_WORK TASK_
Among the entries below, which lines include the string "published"? Show each one.

_SUPPLIED MATERIAL_

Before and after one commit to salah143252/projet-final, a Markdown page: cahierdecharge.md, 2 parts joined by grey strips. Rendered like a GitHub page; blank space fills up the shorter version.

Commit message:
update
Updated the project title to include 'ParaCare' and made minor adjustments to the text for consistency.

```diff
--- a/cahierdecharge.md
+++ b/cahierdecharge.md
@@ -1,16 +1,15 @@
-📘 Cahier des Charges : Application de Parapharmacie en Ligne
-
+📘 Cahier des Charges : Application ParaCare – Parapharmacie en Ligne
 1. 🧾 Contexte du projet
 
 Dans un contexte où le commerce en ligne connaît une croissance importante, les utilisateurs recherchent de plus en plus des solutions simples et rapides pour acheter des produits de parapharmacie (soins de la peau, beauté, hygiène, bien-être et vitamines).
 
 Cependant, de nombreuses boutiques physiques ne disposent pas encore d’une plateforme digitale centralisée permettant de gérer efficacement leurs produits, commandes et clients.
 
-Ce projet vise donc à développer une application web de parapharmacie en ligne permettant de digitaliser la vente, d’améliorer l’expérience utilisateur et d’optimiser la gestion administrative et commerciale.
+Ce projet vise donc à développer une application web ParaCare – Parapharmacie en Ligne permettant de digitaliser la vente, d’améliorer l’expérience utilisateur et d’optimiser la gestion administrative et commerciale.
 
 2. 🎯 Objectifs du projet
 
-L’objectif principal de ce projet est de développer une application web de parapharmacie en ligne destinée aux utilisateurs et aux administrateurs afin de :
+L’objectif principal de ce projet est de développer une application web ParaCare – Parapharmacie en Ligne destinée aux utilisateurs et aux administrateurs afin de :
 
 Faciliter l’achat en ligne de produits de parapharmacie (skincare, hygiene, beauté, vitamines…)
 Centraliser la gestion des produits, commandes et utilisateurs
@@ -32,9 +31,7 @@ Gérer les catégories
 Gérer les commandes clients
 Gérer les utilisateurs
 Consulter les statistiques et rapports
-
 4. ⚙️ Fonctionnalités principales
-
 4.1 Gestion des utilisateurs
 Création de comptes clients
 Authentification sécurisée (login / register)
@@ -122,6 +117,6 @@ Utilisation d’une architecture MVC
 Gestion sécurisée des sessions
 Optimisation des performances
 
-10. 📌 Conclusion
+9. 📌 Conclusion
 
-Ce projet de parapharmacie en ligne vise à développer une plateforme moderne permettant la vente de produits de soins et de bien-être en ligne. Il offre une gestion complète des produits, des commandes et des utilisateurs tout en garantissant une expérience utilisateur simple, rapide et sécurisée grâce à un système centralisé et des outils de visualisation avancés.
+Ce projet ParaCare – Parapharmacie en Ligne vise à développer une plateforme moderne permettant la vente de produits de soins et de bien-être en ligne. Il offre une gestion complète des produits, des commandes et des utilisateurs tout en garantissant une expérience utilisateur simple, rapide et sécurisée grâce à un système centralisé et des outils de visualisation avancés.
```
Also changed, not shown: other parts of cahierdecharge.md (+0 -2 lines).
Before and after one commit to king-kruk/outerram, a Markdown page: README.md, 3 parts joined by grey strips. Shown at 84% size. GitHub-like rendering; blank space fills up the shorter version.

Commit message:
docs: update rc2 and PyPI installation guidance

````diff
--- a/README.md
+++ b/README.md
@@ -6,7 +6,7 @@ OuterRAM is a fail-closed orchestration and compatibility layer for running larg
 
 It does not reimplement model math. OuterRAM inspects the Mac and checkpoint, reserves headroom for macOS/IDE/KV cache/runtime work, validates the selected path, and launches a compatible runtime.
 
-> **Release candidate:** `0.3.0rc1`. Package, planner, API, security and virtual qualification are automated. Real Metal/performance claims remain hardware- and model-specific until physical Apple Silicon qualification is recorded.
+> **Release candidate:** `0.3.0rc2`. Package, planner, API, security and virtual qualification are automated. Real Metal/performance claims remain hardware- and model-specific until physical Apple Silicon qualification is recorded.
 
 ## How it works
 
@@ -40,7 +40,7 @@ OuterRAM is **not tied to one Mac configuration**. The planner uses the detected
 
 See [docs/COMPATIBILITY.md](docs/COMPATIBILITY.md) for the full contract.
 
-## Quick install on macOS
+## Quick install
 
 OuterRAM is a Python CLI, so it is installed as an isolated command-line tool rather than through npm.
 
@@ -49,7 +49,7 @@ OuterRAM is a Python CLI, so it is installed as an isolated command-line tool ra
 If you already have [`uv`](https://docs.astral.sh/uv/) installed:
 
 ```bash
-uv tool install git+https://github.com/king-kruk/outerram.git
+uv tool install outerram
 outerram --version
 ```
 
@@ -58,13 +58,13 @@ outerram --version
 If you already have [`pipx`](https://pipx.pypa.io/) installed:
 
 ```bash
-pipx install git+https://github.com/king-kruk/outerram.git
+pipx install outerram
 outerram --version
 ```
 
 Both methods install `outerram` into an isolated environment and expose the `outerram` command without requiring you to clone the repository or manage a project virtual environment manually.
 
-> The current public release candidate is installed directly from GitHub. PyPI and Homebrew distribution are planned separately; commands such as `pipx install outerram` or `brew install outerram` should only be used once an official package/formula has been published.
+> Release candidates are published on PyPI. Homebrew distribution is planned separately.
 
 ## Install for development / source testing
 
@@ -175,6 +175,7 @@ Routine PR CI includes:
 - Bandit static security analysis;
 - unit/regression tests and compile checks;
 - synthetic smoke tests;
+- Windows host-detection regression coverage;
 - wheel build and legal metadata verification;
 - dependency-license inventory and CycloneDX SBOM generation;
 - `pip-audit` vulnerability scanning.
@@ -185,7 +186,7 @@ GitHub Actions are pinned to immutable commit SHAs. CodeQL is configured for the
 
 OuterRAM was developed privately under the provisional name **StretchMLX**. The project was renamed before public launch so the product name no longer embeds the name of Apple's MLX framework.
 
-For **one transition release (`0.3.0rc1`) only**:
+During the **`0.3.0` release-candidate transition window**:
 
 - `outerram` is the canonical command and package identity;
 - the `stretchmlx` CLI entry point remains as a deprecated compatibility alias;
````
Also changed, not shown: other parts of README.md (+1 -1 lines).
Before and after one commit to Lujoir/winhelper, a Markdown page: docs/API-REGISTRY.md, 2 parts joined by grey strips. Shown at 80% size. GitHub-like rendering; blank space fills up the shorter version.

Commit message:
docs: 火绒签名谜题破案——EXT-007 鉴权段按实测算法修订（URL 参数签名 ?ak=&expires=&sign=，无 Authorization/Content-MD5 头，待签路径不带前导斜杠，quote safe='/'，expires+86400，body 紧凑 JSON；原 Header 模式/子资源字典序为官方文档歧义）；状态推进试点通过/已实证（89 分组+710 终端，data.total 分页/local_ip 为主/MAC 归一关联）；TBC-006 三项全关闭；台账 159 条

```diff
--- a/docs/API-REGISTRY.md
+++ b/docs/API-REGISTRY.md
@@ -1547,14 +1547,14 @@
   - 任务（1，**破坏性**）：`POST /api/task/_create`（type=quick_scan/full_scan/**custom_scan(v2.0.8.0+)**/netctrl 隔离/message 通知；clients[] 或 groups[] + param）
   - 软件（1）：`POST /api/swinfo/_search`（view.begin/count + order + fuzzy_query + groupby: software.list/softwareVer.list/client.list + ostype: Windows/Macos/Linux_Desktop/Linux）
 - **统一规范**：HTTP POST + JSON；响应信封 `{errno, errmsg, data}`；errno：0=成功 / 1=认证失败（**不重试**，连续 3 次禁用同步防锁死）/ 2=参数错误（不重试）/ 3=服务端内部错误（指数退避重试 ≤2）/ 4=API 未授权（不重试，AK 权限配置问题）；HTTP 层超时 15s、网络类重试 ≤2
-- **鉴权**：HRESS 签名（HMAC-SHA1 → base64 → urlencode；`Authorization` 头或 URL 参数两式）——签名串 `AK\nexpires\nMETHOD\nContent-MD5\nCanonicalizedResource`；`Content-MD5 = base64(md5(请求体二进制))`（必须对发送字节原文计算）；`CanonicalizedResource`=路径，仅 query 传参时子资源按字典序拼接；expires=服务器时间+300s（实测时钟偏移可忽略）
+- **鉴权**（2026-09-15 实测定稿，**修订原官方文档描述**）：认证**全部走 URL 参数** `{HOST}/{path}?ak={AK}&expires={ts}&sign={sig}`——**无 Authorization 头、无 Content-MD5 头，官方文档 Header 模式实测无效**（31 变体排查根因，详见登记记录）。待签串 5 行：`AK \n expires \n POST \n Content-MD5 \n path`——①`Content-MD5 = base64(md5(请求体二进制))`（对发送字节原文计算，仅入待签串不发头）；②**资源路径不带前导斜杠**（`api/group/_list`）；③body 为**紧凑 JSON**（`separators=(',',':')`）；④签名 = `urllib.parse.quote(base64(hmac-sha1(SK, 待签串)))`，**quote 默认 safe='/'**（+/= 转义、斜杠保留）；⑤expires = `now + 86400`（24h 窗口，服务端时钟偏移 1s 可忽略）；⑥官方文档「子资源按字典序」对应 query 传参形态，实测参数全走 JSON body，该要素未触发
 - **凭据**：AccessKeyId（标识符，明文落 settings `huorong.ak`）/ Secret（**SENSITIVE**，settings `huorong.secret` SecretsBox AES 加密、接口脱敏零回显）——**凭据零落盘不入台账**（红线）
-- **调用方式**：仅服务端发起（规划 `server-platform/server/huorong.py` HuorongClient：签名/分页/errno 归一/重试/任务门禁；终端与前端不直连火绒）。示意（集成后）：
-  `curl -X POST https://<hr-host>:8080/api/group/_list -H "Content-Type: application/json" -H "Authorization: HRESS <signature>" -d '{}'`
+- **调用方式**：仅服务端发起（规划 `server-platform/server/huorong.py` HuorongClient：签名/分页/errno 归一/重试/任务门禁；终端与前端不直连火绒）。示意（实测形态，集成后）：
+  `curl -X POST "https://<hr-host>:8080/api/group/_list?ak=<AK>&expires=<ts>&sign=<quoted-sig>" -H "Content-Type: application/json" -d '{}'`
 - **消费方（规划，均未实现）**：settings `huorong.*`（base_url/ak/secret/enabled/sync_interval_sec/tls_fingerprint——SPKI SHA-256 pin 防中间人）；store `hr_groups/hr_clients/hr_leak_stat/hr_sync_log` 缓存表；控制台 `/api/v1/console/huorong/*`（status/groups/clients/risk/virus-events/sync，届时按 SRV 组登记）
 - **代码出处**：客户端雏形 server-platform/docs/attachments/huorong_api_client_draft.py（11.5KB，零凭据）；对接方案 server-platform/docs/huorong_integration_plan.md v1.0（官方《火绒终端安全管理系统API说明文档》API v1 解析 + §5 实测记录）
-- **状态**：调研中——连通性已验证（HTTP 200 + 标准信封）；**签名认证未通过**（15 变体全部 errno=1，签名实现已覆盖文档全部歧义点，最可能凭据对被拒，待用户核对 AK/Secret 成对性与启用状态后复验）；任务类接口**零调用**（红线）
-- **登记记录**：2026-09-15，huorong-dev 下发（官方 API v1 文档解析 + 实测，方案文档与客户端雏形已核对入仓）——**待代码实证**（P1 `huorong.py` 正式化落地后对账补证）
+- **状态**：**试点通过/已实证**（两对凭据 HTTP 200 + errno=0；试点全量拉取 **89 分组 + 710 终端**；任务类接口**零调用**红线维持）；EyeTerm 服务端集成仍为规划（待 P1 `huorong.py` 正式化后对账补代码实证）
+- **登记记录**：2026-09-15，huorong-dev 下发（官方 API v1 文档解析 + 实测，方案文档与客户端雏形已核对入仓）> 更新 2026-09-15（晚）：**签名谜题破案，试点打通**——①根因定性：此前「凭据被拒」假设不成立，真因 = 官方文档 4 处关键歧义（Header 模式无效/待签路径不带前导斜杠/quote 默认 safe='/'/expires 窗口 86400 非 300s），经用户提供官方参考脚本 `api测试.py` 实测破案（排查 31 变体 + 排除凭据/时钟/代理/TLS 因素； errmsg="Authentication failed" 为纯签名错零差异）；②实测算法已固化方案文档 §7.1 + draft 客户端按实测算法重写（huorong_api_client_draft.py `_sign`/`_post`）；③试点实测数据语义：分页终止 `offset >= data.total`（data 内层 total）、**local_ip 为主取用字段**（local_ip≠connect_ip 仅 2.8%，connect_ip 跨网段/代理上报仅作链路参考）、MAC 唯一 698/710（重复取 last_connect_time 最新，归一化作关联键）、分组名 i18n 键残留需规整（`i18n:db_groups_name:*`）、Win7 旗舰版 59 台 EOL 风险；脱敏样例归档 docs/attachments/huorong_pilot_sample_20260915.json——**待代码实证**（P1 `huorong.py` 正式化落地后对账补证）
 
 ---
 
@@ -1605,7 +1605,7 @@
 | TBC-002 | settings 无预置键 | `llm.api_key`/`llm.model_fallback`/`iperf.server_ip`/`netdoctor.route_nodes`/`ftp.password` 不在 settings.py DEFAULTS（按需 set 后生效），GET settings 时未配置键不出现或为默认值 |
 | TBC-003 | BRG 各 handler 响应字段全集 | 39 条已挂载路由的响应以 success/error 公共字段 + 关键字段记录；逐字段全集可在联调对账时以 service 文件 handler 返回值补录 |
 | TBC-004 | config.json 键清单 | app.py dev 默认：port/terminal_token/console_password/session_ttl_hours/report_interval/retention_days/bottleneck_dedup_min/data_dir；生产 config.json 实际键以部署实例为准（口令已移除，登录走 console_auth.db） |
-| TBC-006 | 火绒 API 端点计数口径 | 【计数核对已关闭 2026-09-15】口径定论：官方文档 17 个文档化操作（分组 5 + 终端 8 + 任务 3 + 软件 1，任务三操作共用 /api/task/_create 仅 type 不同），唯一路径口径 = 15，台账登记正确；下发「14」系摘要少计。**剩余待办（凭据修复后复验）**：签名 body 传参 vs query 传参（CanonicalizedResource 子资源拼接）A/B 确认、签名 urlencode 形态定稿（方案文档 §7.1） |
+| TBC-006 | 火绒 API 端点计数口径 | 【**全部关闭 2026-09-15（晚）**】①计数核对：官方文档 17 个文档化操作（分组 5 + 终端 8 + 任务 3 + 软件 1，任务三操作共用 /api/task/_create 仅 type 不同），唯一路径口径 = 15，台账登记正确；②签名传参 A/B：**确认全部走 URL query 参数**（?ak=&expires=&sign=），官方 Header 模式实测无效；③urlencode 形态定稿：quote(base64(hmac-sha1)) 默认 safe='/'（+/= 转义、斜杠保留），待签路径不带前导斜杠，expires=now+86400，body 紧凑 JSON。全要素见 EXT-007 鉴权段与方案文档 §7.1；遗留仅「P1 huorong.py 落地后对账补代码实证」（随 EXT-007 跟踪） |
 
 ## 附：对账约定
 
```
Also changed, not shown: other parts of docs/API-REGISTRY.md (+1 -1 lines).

_FINISHED TASK_
-> The current public release candidate is installed directly from GitHub. PyPI and Homebrew distribution are planned separately; commands such as `pipx install outerram` or `brew install outerram` should only be used once an official package/formula has been published.
+> Release candidates are published on PyPI. Homebrew distribution is planned separately.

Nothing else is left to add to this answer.